Oh, hi there. Sorry, I was just singing to myself.

So, choir practice is out for the summer. Who knew that choirs did this? The Southern Baptist church I sang in didn't. Not that I remember, anyway. It was over 20 years ago, though.

The reason for mentioning this is that our last big hoorah was Pentecost Sunday. We worked for a few weeks on the songs and it was a special Pentecost choir, not just the every-week one. So, I told Nameless that he needed to come see me sing this time. I actually asked if he would like to come, but there was a definite undercurrent of "you'd better say yes" to the way I asked. Being that he's the only one I told (in person) about my post-Easter meltdown – mid-meltdown – I think he understood that it was more than just a casual invitation in case he happened to already be planning on driving 40 miles from his home on a Sunday morning to attend Mass in a parish not his own.

And, I think we did a darn good job. Somehow he and Patricia (she also showed up) got it into their heads that I was going to be singing a solo. I suppose a normal person wouldn't have asked friends to come see them unless they were singing a solo, but I'm still a little delicate and I didn't want to be alone after we finished. Just in case.

After mass we went to lunch. Patricia (who will have her own little entry here soon) has been trying to get Nameless to go see the art gallery at The Oasis restaurant on Lake Travis. I had never been to The Oasis, so it seemed like a pretty good idea to take advantage of the fact that Nameless was already so close. They're always looking for galleries to sell their art in, even though they almost never want to sell their art in galleries.

The main draw of The Oasis is the view. Situated on a cliff overlooking Lake Travis, it is the self-proclaimed Sunset Capital of Texas. So, we didn't have a problem being seated for lunch, which is definitely not the sunset hour at this latitude. We ate outside under one of the 19,192 umbrellas. (Even still, my scalp got sunburned. I have GOT to remember to wear a hat!) Nameless ordered fried avocado tacos and I ordered a hamburger and we split them both between us. Patricia had a vegetarian dish, because she's a vegetarian when eating out. (This is part of a long, yet morbidly fascinating story.) I think it would be cliché to say that I'd had better food in my life and that you're paying for the location. The food was good and the view was nice. We saw islands in the lake that aren't supposed to be there (caused by the drought.) We saw disgustingly large houses. I don't think I saw any boats, but I'm not sure they are able to get on the water, again due to the drought.

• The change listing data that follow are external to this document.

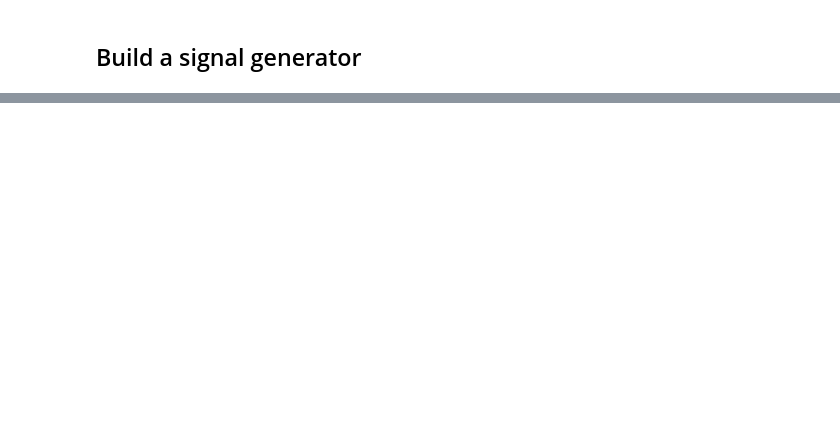
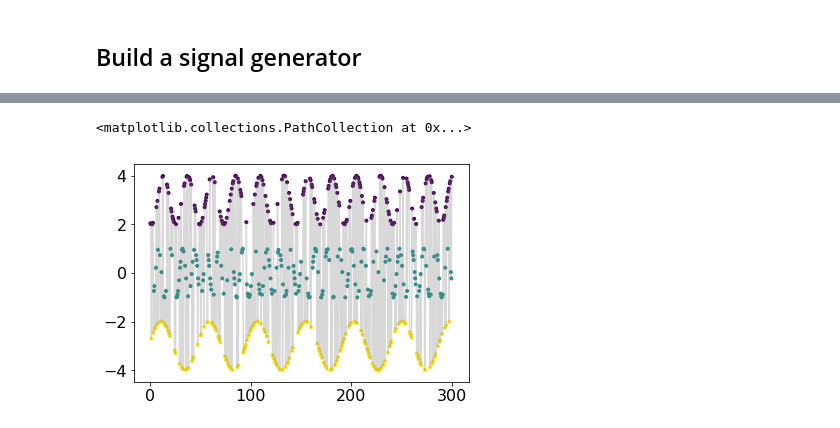
Before and after one commit to WillieMaddox/DiscRimNN, a Jupyter notebook: discrimnn.ipynb, the cells around one changed output, grey strips where cells are left out. Drawn from its saved outputs; the diff is of its cells as text; code cells hidden in the pictures; blank space fills up the shorter version.

```diff
--- a/discrimnn.ipynb
+++ b/discrimnn.ipynb
@@ -155,3 +105,9 @@ plt.scatter(timesteps, mixed_sig, marker='.')
+# %%
+plt.plot(msig.timestamps, msig.mixed_signal, color='grey', alpha=0.3)
+plt.scatter(msig.timestamps, msig.mixed_signal, marker='.', c=msig.labels)
+# %% [output]
+<matplotlib.collections.PathCollection at 0x...>
+[figure, added]
 # %%
 # define model
 model = Sequential()
```
Also changed, not shown: parts of 15 cells of this notebook.
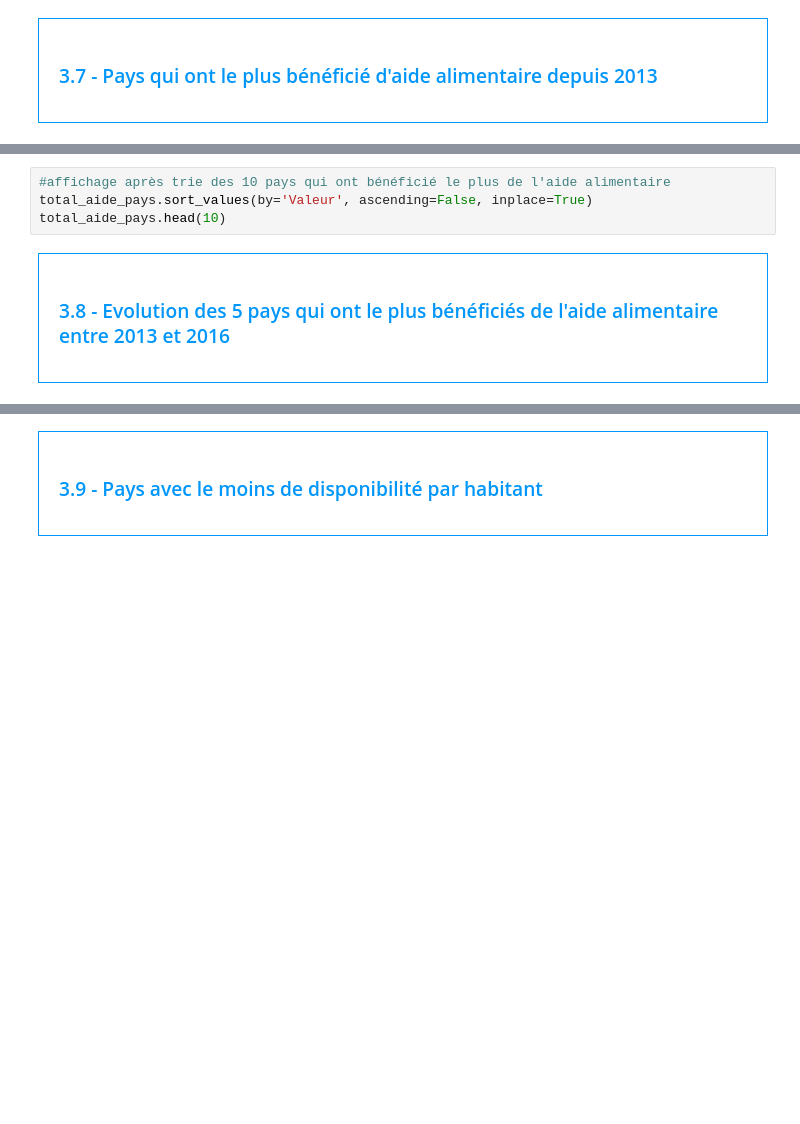
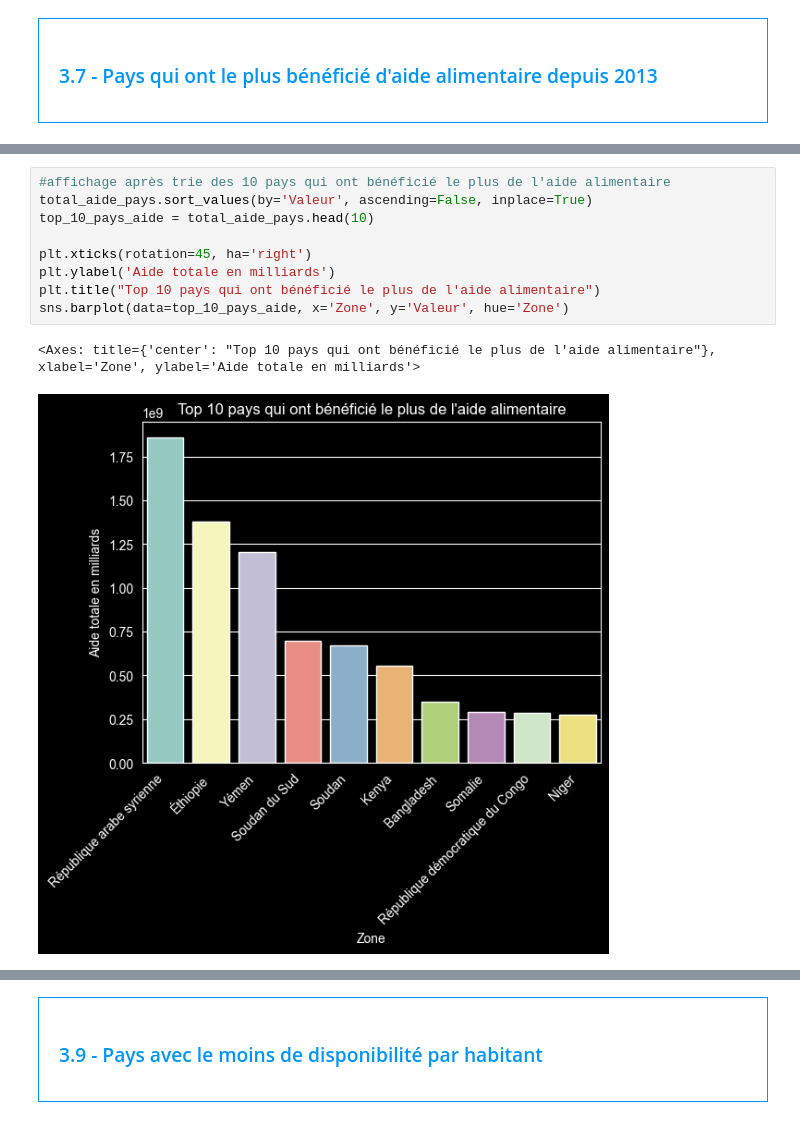
Before and after one commit to ziedbelhocine/Cours-OC, a Jupyter notebook: Data_Analyst/Projet_4/Template+Julien+V2.ipynb, the cells around one changed output, grey strips where cells are left out. Cells and saved outputs as stored; diff of their text form; blank space fills up the shorter version.

```diff
--- a/Data_Analyst/Projet_4/Template+Julien+V2.ipynb
+++ b/Data_Analyst/Projet_4/Template+Julien+V2.ipynb
@@ -533,8 +572,12 @@ total_aide_pays
 # %%
 #affichage après trie des 10 pays qui ont bénéficié le plus de l'aide alimentaire
 total_aide_pays.sort_values(by='Valeur', ascending=False, inplace=True)
-total_aide_pays.head(10)
+top_10_pays_aide = total_aide_pays.head(10)
+
+plt.xticks(rotation=45, ha='right')
+plt.ylabel('Aide totale en milliards')
+plt.title("Top 10 pays qui ont bénéficié le plus de l'aide alimentaire")
+sns.barplot(data=top_10_pays_aide, x='Zone', y='Valeur', hue='Zone')
+# %% [output]
+<Axes: title={'center': "Top 10 pays qui ont bénéficié le plus de l'aide alimentaire"}, xlabel='Zone', ylabel='Aide totale en milliards'>
+[figure, added]
-# %% [markdown]
-<div style="border: 1px solid RGB(0,150,250);" >
-<h3 style="margin: auto; padding: 20px; color: RGB(0,150,250); ">3.8 - Evolution des 5 pays qui ont le plus bénéficiés de l'aide alimentaire entre 2013 et 2016</h3>
-</div>
```
Also changed, not shown: parts of 24 cells of this notebook, 13 other files.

I was expecting a restaurant with many patios. I got that, plus a small shopping center that apparently sprung up around it. A flag was flying announcing Oasis, TX, and that was kind of the feel. The shops were up and downstairs, and it was all very rustic.

There is a gallery on the ground floor, Texas Treasures. They had some very lovely antiques and contemporary art. An artist I know from Elgin named Greg Silkenson (Talking Wood) has work there. He has some nicely designed wooden boxes there. He might have some of his furniture there as well, but I didn't see it if he does. (I own one of his boxes. I keep hand-fabricated jewelry in it.)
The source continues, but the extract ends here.